Delayed due to the tragedy in Boston last week, the SEC Network is officially a public go. And, as is the case on the field… in the NFL draft… on the recruiting trail, the preeminent football conference in the country is poised to once again top all others in revenue streams as well.
At a press conference in Atlanta Thursday morning attended by dozens of league luminaries, including all 14 head football coaches, commissioner Mike Slive unveiled the creation of the aptly-named SEC Network. The joint venture with ESPN will officially launch in August of 2014, and in Slive’s words “marks the first time a conference will launch a network in collaboration with its primary rights holder.”
The hugely-profitable Big Ten Network was a joint venture with FOX Sports, which is not that conference’s primary rights holder.
While the conference would not get into financial specifics, with Slive saying only that they “believe this network will be very successful in terms of distribution and in terms of significant revenue,” it’s expected the SEC Network will be at least on par with its Big Ten counterpart. The past two years, each member of the Big Ten outside of Nebraska — as a “new” member, the Cornhuskers are not yet entitled to a full share — received $7.2 million and $7.9 million from the conference’s network alone. That number is expected to at least double to the neighborhood of $15 million annually per member by 2027.
The SEC should easily approach $10 million annually for each member school within five years.
“The SEC Network will provide an unparalleled fan experience of top quality SEC content presented across the television network and its accompanying digital platforms,” said Slive in a statement. “We will increase exposure of SEC athletics programs at all 14 member institutions, as we showcase the incredible student-athletes in our league. The agreement for a network streamlines and completes an overall media rights package that will continue the SEC’s leadership for the foreseeable future.”
Below are some notes from this afternoon’s much-hyped press conference:
— Three football games per week for 13 weeks and approximately 45 football games annually will be broadcast on the SEC Network annually. Only two of the games per year, however, will be televised on Thursdays. “We’re a Saturday league,” said Slive.
— CBS will no longer own the “exclusive window” for Saturday mid-afternoon SEC games as the network will televise games in three time slots: early afternoon (noon-ish), mid-afternoon (3:30) and evening (seven-ish). CBS, though, will maintain the first choice of games involving SEC schools.
— The network will air 1,000 hours of live sporting events in its first year, with 450 of those hours coming on the network itself and 550 on various digital platforms.
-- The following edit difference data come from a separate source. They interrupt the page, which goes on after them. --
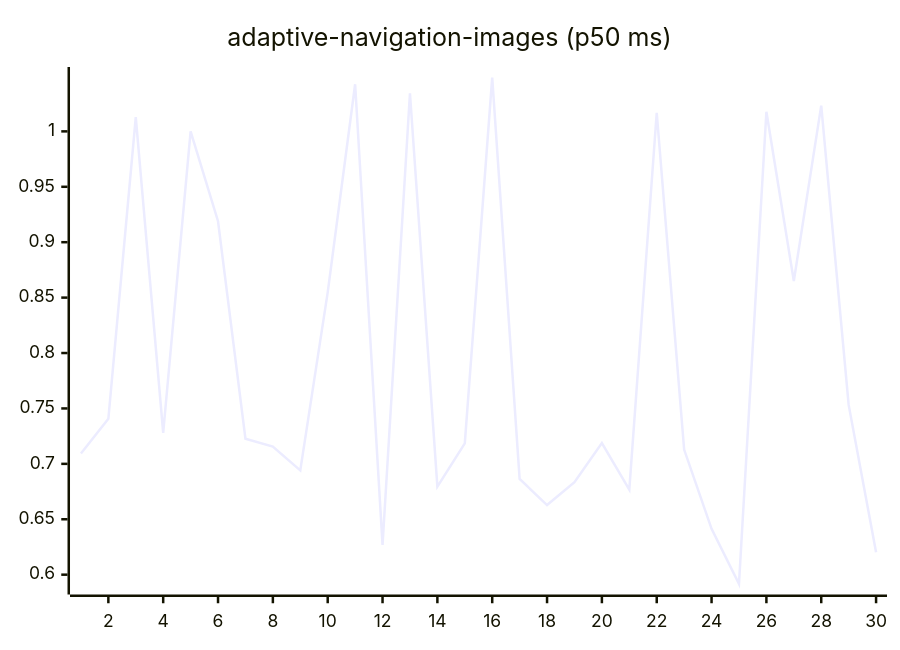
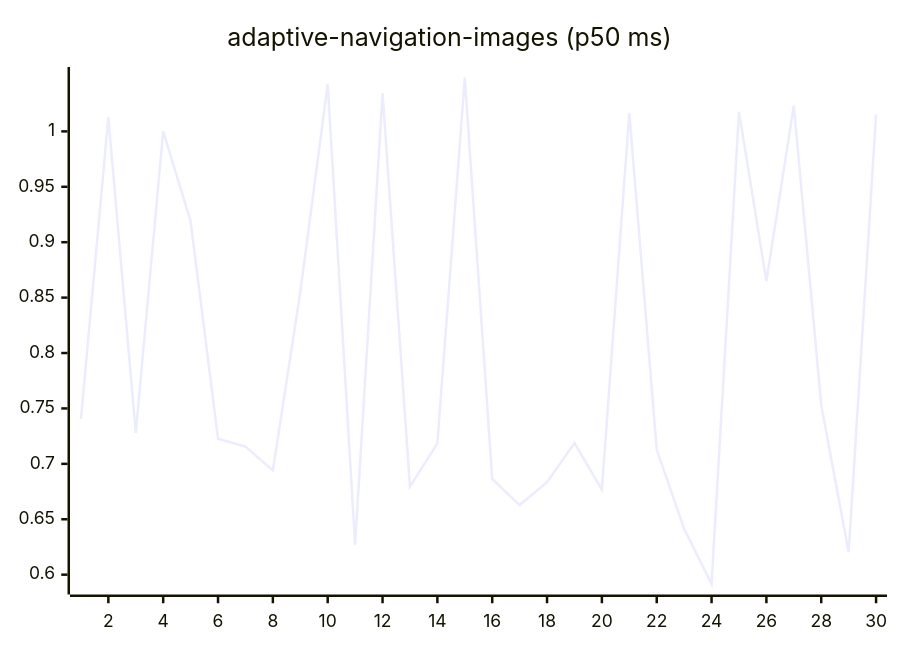
Before and after one commit to josha/Facet: the first of 27 diagrams in README.md, drawn with Mermaid. The commit also changed other lines of this file and 2 other files, not shown here.

````diff
--- a/README.md
+++ b/README.md
@@ -63,6 +63,6 @@
 ```mermaid
 xychart-beta
     title "adaptive-navigation-images (p50 ms)"
     x-axis 1 --> 30
-    line [0.7094, 0.7407, 1.0129, 0.7280, 1.0000, 0.9189, 0.7227, 0.7156, 0.6941, 0.8547, 1.0425, 0.6269, 1.0344, 0.6795, 0.7184, 1.0485, 0.6864, 0.6628, 0.6834, 0.7187, 0.6768, 1.0168, 0.7129, 0.6414, 0.5917, 1.0177, 0.8650, 1.0232, 0.7532, 0.6203]
+    line [0.7407, 1.0129, 0.7280, 1.0000, 0.9189, 0.7227, 0.7156, 0.6941, 0.8547, 1.0425, 0.6269, 1.0344, 0.6795, 0.7184, 1.0485, 0.6864, 0.6628, 0.6834, 0.7187, 0.6768, 1.0168, 0.7129, 0.6414, 0.5917, 1.0177, 0.8650, 1.0232, 0.7532, 0.6203, 1.0152]
 ```
````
Additionally, each SEC school will provide its own original content for the network.
— AT&T U-verse is the first media company to sign on as a distributor of the SEC Network. Based solely on the number of football games that will be available, expect the likes of DirecTV, Dish network, Comcast, Time-Warner, et al to sign on at some point before the August launch date next year.
— The SEC and ESPN also announced that they have extended their media rights deal through 2034. ESPN president John Skipper stated that he “believes this is the largest agreement in all of sports.”